*Activity*
Among the entries below, how many lines hold the word "notebook"? Reply with the number only.

*Supplied data*
§ §

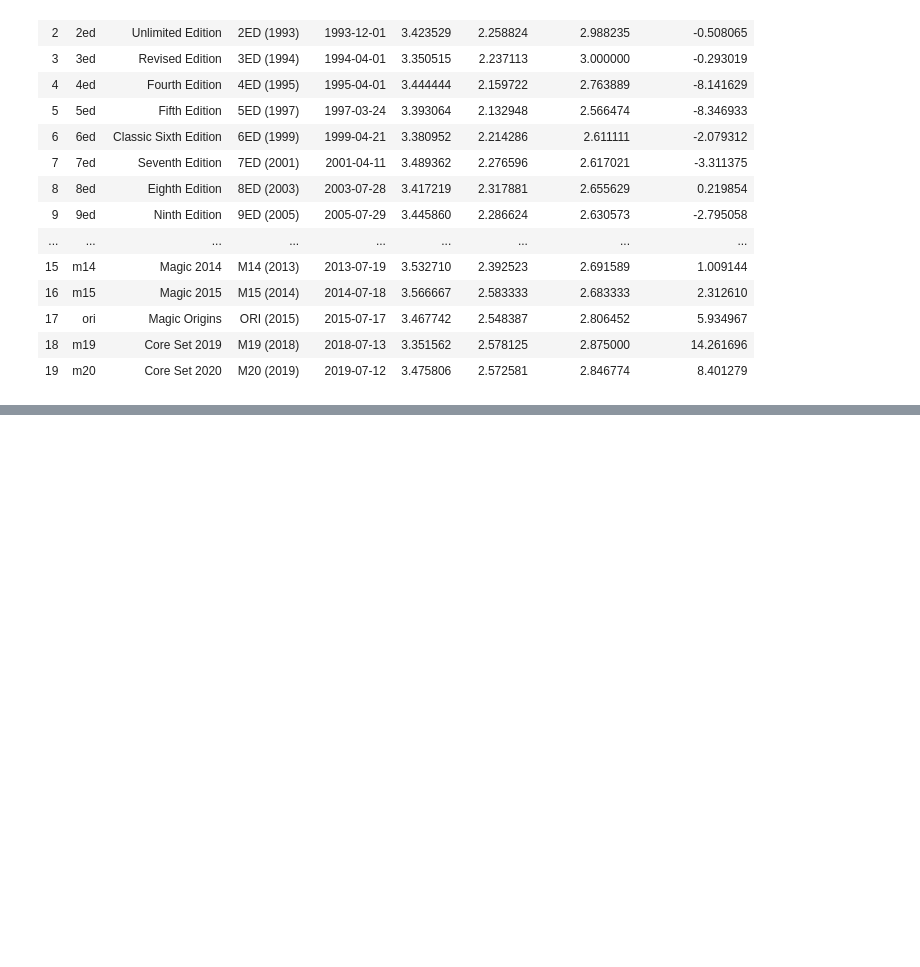
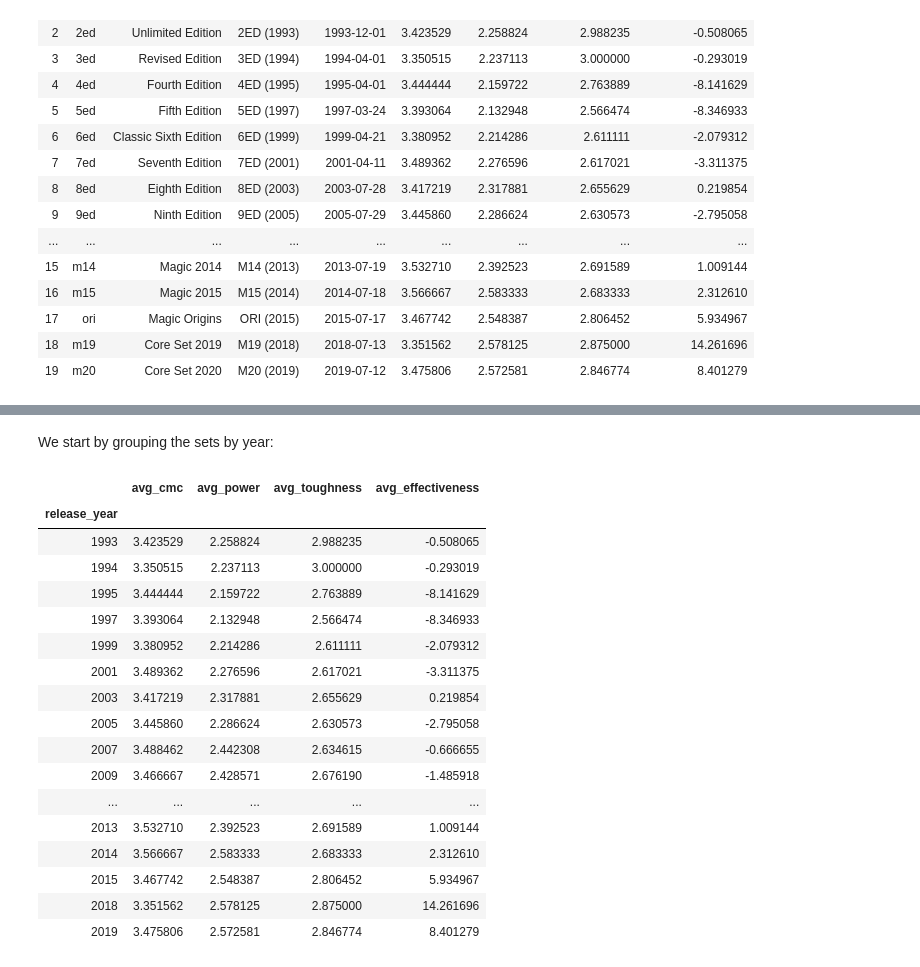
Before and after one commit to MaximeBastion/DataScience-MTG-Power-Creep, a Jupyter notebook: Analysis & Visualization.ipynb, the cells around one changed output, grey strips where cells are left out. Saved outputs shown, nothing was run; the diff lists cells and outputs as text; code cells hidden in the pictures; blank space fills up the shorter version.

```diff
--- a/Analysis & Visualization.ipynb
+++ b/Analysis & Visualization.ipynb
@@ -73,0 +56,28 @@ graph = sets["avg_effectiveness"].plot(x = sets["release_date"], figsize = (14,
+# %% [markdown]
+We start by grouping the sets by year:
+# %%
+import datetime as dt
+
+sets["release_year"] = sets["release_date"].dt.year    # we create a new column isolating the release year
+
+year_sets = sets.groupby("release_year").mean()
+year_sets
+# %% [output]
+|  | avg_cmc | avg_power | avg_toughness | avg_effectiveness |
+| release_year |  |  |  |  |
+| 1993 | 3.423529 | 2.258824 | 2.988235 | -0.508065 |
+| 1994 | 3.350515 | 2.237113 | 3.000000 | -0.293019 |
+| 1995 | 3.444444 | 2.159722 | 2.763889 | -8.141629 |
+| 1997 | 3.393064 | 2.132948 | 2.566474 | -8.346933 |
+| 1999 | 3.380952 | 2.214286 | 2.611111 | -2.079312 |
+| 2001 | 3.489362 | 2.276596 | 2.617021 | -3.311375 |
+| 2003 | 3.417219 | 2.317881 | 2.655629 | 0.219854 |
+| 2005 | 3.445860 | 2.286624 | 2.630573 | -2.795058 |
+| 2007 | 3.488462 | 2.442308 | 2.634615 | -0.666655 |
+| 2009 | 3.466667 | 2.428571 | 2.676190 | -1.485918 |
+| ... | ... | ... | ... | ... |
+| 2013 | 3.532710 | 2.392523 | 2.691589 | 1.009144 |
+| 2014 | 3.566667 | 2.583333 | 2.683333 | 2.312610 |
+| 2015 | 3.467742 | 2.548387 | 2.806452 | 5.934967 |
+| 2018 | 3.351562 | 2.578125 | 2.875000 | 14.261696 |
+| 2019 | 3.475806 | 2.572581 | 2.846774 | 8.401279 |
```
Also changed, not shown: parts of 15 cells of this notebook, 1 other file.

§ §

*Exercise output*
2